Total War Saga: Troy – Mythos adds a new mode to keep you engaged. Meanwhile, the existing mode for the base game is still around, and a free update offers a more grounded approach to your campaigns. Here’s our mini-guide to help you ascertain the differences between the Historical, Mythological, and Truth Behind the Myth game modes in Total War Saga: Troy and its Mythos expansion. We also talk about the Administration Tier mechanic that’s been added.
Note: For more information, check out our Total War Saga: Troy guides and features hub.
Total War Saga: Troy – Mythos — The differences between the Historical, Mythological, and Truth Behind the Myth game modes
Which modes are available?
Here’s the gist on the availability of these modes in Total War Saga: Troy:
- Truth Behind the Myth – The default game mode. If you’ve played Troy before, then this is something you’ve gotten used to. Our previous guides for your runs as Achilles, Agamemnon, Hector, Penthesilea, Hippolyta, and others are based on this mode.
- Historical – This mode is added as part of a free update once Mythos launches. You don’t need to own Mythos to play this mode.
- Mythological – This mode is only available if you own the Mythos expansion.
Note: You can select which mode you’d like to play prior to starting a campaign or a custom battle.
Gameplay, unit, and aesthetic differences
Truth Behind the Myth still retains its “cosplaying” troops (i.e., human units that have attires to make them look like a monster). However, Mythological mode takes things up a notch as it has the biggest changes. Here, the unit models have been drastically altered. Creatures have a wilder or more otherworldly look. They’re no longer depictions of what they might have been as seen by people thousands of years ago. Instead, they’re full-on denizens of legend. Minotaurs, cyclops, harpies, gorgons, and others are actual monsters now.
Similarly, the campaign maps and battle maps have undergone some changes, too. On the campaign map, you’ll see statues and shrines of these beings. Meanwhile, the battle maps have towering structures or massive skeletons in the distance. Likewise, increasing your favor with a god or goddess and subsequently offering a prayer to them unlocks spells known as Divine Abilities. It’s definitely more immersive, in a way, due to a mix of fantasy and mythology.
Additionally, you may encounter rogue armies that are independent of other factions. Taking them out nets you a mythological unit in your recruitment pool.
The monsters of Mythological mode
A key component in a Mythological mode campaign is the Mythic Expedition. These have multiple steps and, once completed, you’ll be able to battle a monster like the Griffin Patriarch, the Lernaean Hydra, or Cerberus. Winning this battle allows you to recruit that monster into your forces. In turn, they can use their specialties and unique units (i.e., cyclopean followers and lesser griffins for the Griffin Patriarch, poison-infused cultists for the Hydra, and shades of the Underworld for Cerberus).

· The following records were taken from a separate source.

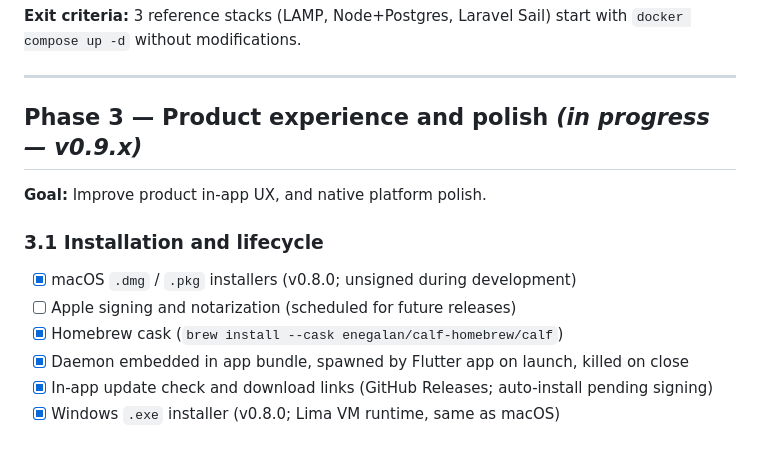
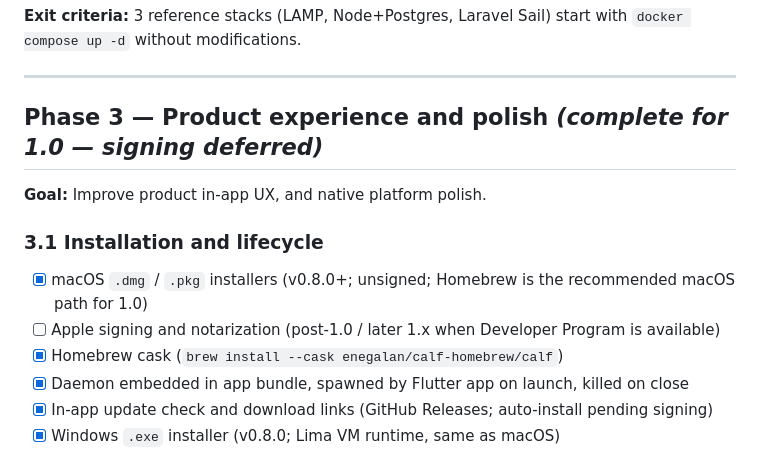
Before and after one commit to enegalan/calf, a Markdown page: ROADMAP.md, the part around the change. Rendered like a GitHub page.

Commit message:
chore: update Phase 3 status in ROADMAP.md
- Marked Phase 3 as complete for version 1.0, with signing deferred for future releases.
- Updated installation notes for macOS to reflect the recommended Homebrew path and clarified the status of Apple signing and notarization.

```diff
--- a/ROADMAP.md
+++ b/ROADMAP.md
@@ -135,14 +135,14 @@ Be a **valid** Docker Desktop replacement for local development: same CLI (`dock
 
 ---
 
-## Phase 3 — Product experience and polish *(in progress — v0.9.x)*
+## Phase 3 — Product experience and polish *(complete for 1.0 — signing deferred)*
 
 **Goal:** Improve product in-app UX, and native platform polish.
 
 ### 3.1 Installation and lifecycle
 
-- [x] macOS `.dmg` / `.pkg` installers (v0.8.0; unsigned during development)
-- [ ] Apple signing and notarization (scheduled for future releases)
+- [x] macOS `.dmg` / `.pkg` installers (v0.8.0+; unsigned; Homebrew is the recommended macOS path for 1.0)
+- [ ] Apple signing and notarization (post-1.0 / later 1.x when Developer Program is available)
 - [x] Homebrew cask (`brew install --cask enegalan/calf-homebrew/calf`)
 - [x] Daemon embedded in app bundle, spawned by Flutter app on launch, killed on close
 - [x] In-app update check and download links (GitHub Releases; auto-install pending signing)
```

These beasts have their own resources that provide boons, post-battle options, and battle abilities. You’ll have fun ripping apart your opponents, causing infernal flames to erupt, or casting poisonous blasts.
Historical mode and hero changes
The most important changes to your heroes (i.e., leaders/generals) are seen in Historical mode. No longer will your heroes duke it out solo. Instead, they’re surrounded by bodyguards. Bodyguards also take the place of chariot or horse mounts, though upgrading them into mounted versions also gives your hero a mount.
There are several tweaks to hero abilities, too, such as the removal of the Aristeia buff. Some hero skills have been removed or tweaked as well. For instance, Odysseus can get “Triple Shot” at level 10 in both the Mythological and Truth Behind the Myth modes. Conversely, Historical mode changes this to “Swift of Heel” (a reload speed increase), because shooting multiple arrows in quick succession might be a bit much.
Note: A general’s unit/bodyguard retinue can continue fighting even if the hero dies or is wounded.
A new mechanic is also part of all three modes. Known as the Administration Tier system, it provides benefits and penalties as you progress:
- You’ll earn points that increase your Administration Tier depending on the number of heroes/generals, units, and settlements.
- Higher tiers increase unit recruitment and upkeep costs (i.e., food, bronze, and gold).
- On the bright side, you’ll earn bonuses to your faction-wide influence, recruitment capacity, and replenishment rate. You’ll also be able to enact royal decrees (i.e., research techs) a lot faster.
- The exception to this rule is Penthesilea since she leads a horde faction.